━━━━━ RECORDED INFORMATION

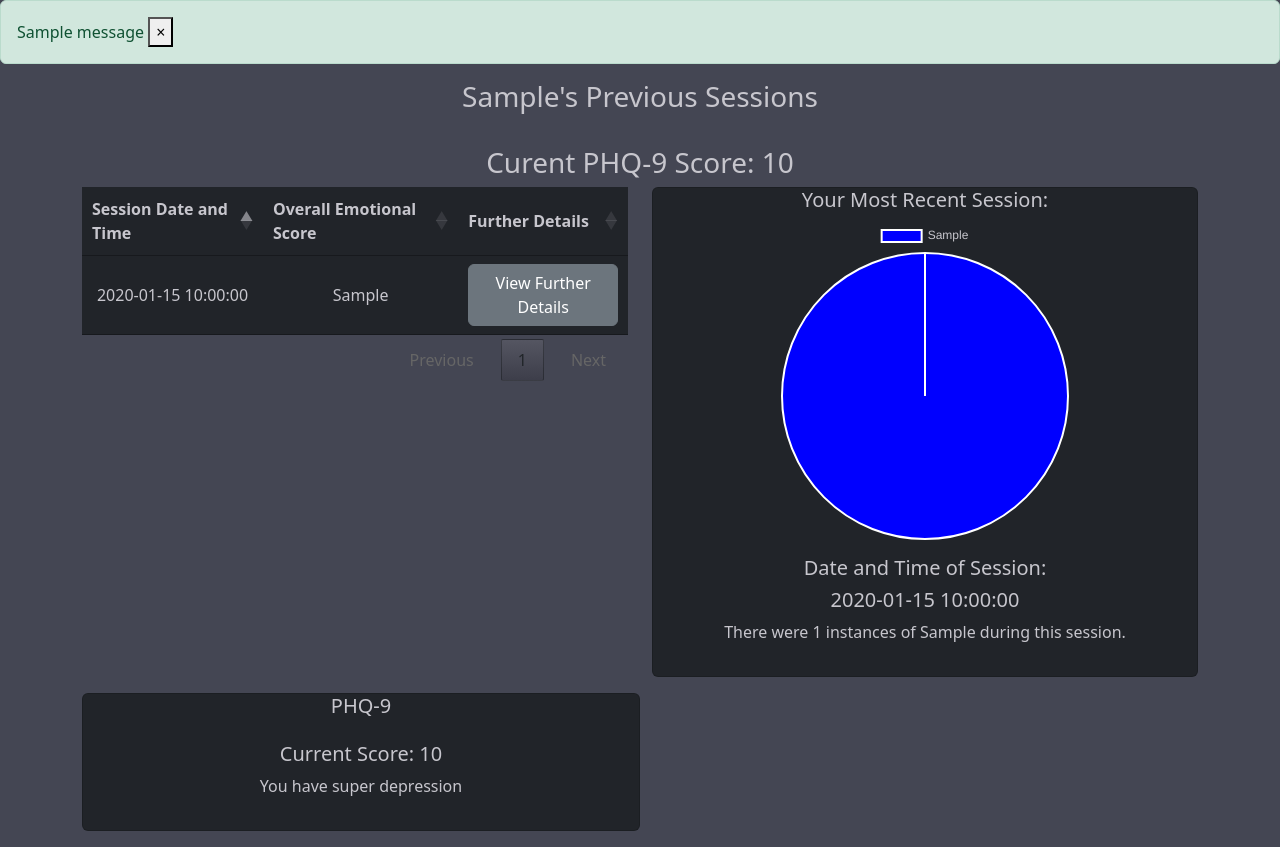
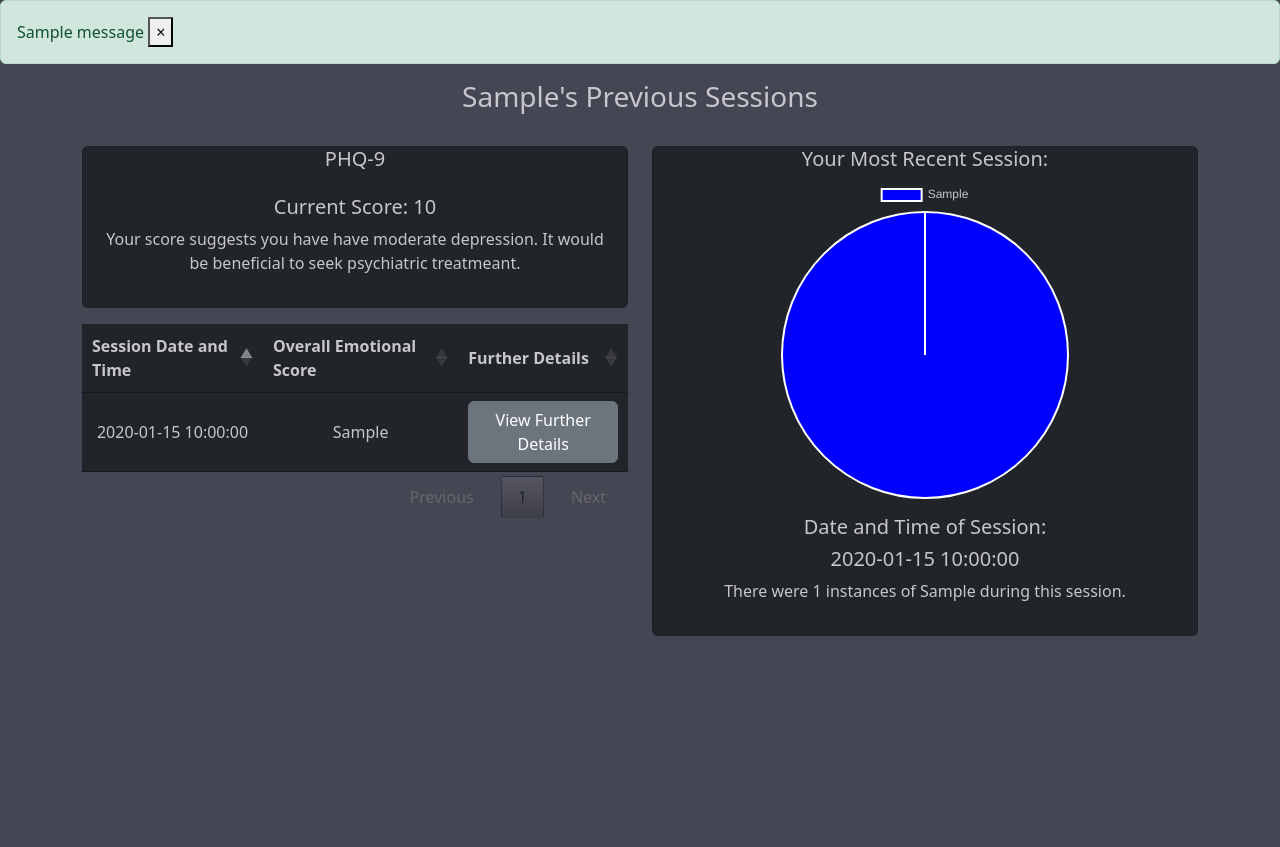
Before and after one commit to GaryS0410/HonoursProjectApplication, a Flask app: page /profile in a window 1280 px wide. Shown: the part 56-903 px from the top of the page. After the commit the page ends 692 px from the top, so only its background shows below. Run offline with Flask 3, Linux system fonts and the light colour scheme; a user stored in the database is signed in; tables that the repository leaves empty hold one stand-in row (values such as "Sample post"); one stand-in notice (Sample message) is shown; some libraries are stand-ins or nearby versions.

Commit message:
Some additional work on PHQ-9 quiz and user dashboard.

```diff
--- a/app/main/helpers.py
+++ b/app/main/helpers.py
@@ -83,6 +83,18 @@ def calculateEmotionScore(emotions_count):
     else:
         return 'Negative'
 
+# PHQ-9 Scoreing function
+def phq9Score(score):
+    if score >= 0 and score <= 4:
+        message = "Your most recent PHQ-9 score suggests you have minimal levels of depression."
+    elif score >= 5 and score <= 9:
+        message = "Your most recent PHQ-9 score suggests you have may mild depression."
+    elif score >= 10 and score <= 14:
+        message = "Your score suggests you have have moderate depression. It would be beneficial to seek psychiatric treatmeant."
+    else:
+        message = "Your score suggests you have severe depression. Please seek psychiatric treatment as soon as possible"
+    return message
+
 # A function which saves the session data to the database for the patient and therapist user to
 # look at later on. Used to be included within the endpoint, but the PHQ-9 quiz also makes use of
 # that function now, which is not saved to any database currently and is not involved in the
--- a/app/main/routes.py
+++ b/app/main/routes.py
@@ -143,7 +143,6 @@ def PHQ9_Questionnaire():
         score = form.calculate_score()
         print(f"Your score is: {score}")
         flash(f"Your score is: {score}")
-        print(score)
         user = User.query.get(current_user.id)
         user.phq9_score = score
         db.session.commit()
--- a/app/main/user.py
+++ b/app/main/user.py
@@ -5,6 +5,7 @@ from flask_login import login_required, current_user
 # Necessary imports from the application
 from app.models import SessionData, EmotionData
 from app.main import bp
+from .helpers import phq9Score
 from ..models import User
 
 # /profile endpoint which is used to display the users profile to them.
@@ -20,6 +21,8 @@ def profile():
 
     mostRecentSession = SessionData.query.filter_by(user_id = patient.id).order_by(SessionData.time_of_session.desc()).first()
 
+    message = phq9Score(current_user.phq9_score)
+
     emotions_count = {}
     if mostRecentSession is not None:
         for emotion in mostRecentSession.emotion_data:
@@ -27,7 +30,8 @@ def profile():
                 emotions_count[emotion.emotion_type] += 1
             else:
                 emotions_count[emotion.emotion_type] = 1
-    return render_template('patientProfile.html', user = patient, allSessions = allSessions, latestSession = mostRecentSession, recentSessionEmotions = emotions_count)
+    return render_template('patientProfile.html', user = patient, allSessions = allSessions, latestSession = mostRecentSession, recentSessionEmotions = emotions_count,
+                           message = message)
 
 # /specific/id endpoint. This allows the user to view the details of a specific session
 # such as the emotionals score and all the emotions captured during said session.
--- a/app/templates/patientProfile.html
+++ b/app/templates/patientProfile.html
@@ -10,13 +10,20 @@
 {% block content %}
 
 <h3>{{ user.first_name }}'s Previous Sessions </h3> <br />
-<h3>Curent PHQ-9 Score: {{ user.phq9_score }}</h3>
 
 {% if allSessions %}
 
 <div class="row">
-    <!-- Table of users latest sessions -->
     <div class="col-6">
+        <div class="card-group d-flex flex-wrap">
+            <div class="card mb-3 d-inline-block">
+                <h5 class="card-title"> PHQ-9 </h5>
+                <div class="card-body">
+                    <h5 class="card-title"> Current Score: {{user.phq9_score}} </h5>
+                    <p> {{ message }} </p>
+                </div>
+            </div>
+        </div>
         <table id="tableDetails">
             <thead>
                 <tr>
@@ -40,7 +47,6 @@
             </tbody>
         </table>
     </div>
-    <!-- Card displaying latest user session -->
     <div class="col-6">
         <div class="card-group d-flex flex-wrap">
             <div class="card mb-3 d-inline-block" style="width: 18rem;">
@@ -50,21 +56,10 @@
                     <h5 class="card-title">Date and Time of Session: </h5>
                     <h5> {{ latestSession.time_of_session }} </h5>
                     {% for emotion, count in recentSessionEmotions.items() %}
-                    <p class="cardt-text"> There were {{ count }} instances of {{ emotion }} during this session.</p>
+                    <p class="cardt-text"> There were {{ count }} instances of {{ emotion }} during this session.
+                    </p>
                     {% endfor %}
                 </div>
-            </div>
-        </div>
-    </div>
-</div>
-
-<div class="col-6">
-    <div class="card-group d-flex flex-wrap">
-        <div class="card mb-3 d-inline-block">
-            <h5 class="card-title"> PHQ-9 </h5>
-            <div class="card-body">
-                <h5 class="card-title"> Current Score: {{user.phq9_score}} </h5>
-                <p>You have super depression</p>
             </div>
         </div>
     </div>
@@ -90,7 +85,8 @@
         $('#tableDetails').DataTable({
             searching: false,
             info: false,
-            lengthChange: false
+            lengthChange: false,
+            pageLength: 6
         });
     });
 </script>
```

━━━━━━━━━━
━━━━━ RECORDED INFORMATION

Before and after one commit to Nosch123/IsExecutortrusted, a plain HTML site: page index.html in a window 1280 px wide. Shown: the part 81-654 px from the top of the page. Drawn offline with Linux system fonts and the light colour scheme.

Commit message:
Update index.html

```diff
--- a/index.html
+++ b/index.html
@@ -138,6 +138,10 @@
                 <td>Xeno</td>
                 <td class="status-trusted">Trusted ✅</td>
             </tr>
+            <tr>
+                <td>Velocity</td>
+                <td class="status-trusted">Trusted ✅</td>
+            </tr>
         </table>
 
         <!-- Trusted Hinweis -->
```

━━━━━━━━━━
━━━━━ RECORDED INFORMATION

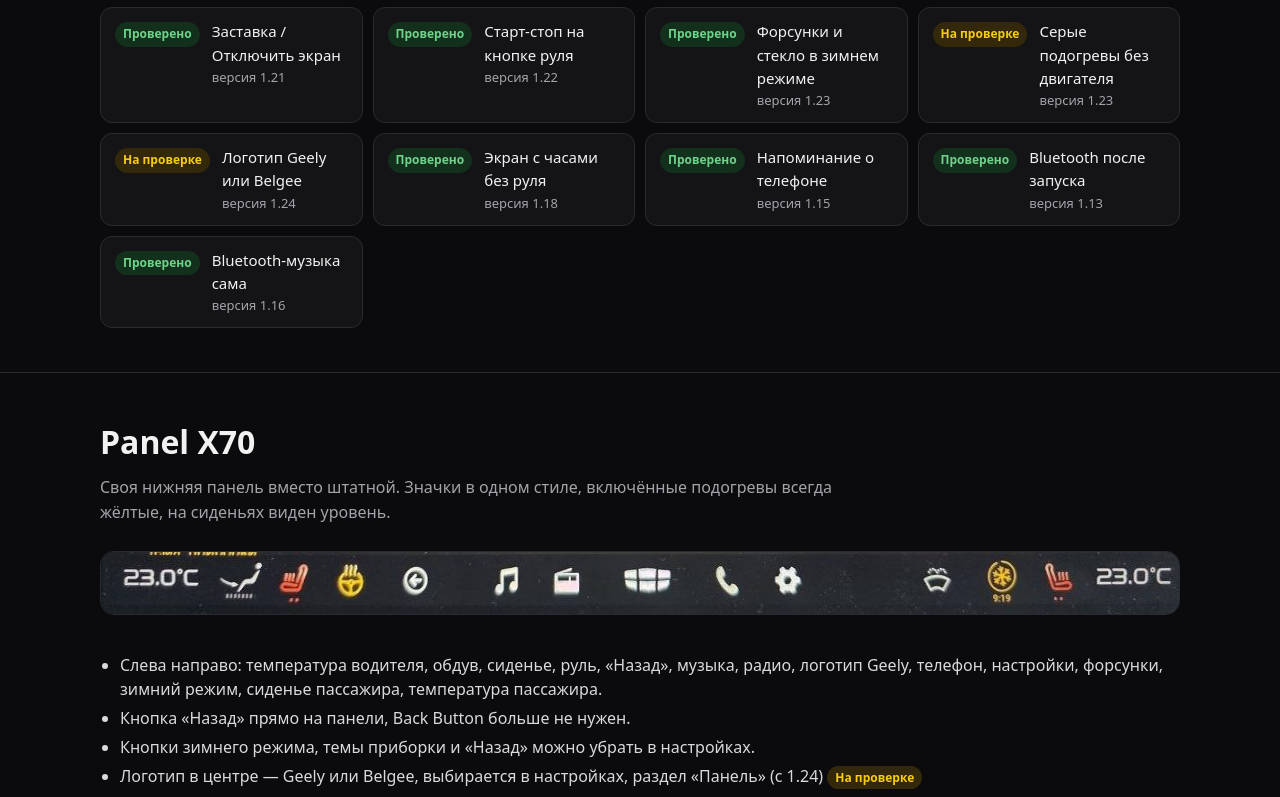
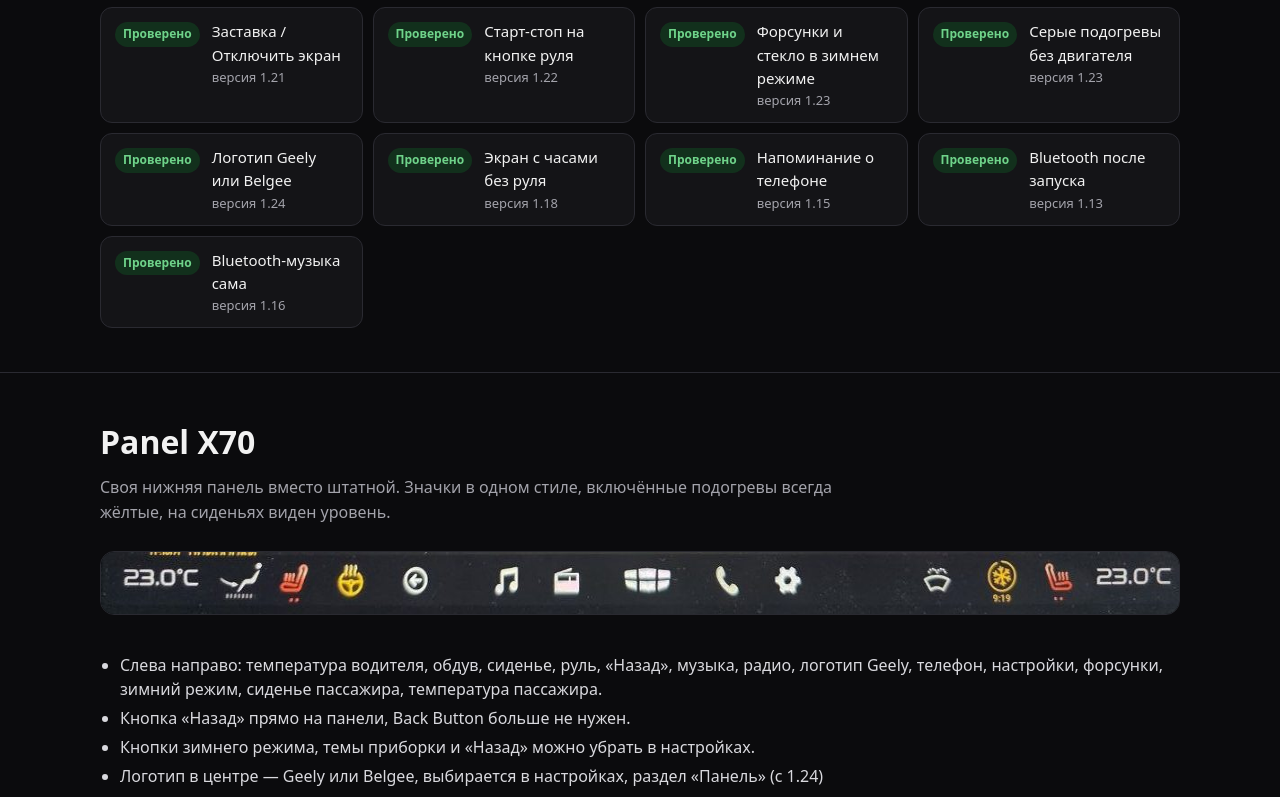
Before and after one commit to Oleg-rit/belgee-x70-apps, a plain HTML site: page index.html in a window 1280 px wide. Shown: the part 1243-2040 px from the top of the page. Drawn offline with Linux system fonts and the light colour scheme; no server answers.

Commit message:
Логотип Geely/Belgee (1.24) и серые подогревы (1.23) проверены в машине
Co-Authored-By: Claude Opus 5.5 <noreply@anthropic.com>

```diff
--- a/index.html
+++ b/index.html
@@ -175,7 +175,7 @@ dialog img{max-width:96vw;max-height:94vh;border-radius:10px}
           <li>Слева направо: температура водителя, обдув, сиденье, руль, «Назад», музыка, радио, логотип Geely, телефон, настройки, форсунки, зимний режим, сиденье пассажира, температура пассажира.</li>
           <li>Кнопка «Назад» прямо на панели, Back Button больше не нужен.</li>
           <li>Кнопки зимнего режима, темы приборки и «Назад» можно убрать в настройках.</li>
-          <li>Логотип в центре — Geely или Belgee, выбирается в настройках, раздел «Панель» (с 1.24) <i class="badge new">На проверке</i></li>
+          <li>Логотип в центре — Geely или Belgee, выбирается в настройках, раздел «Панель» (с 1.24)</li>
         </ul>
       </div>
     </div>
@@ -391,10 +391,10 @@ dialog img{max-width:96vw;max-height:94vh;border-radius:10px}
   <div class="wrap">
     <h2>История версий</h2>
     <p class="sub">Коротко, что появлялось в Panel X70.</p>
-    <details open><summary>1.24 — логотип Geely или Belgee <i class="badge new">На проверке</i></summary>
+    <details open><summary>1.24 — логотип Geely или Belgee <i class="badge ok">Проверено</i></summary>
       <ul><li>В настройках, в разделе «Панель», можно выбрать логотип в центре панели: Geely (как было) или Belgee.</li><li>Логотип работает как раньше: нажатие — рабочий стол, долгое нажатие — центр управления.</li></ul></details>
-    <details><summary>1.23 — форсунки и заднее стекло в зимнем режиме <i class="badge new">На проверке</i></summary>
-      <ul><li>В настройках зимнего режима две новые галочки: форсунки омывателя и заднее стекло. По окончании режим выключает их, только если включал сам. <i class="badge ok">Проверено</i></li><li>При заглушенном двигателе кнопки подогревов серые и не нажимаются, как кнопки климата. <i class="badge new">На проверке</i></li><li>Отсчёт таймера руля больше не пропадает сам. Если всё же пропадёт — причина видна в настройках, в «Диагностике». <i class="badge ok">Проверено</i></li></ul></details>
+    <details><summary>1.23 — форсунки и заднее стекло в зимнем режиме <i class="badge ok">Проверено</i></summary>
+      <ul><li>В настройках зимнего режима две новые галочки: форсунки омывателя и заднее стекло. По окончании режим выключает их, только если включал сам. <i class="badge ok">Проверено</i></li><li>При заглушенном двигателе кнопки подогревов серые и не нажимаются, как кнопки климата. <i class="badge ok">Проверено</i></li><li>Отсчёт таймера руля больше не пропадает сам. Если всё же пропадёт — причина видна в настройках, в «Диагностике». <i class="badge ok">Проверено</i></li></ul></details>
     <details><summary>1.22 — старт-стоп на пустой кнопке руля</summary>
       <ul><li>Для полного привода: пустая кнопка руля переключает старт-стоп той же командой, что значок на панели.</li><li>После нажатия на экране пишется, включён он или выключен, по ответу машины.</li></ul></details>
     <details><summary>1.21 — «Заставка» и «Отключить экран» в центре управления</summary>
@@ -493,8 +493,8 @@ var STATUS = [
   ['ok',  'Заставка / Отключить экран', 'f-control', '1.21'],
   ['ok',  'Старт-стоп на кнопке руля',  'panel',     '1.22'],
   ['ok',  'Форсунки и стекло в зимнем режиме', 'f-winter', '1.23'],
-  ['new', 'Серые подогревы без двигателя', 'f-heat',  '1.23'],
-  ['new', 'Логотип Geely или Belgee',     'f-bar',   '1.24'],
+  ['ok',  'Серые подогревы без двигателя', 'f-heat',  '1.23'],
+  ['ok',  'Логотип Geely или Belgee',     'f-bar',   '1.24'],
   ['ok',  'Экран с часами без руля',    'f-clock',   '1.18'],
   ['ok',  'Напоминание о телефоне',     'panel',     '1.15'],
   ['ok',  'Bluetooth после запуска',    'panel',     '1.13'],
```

━━━━━━━━━━

● **PROBLEM TO WORK ON**: How many lines in the records contain the word "from"? Answer with the number alone.

● **RESPONSE TO THIS TASK**: 9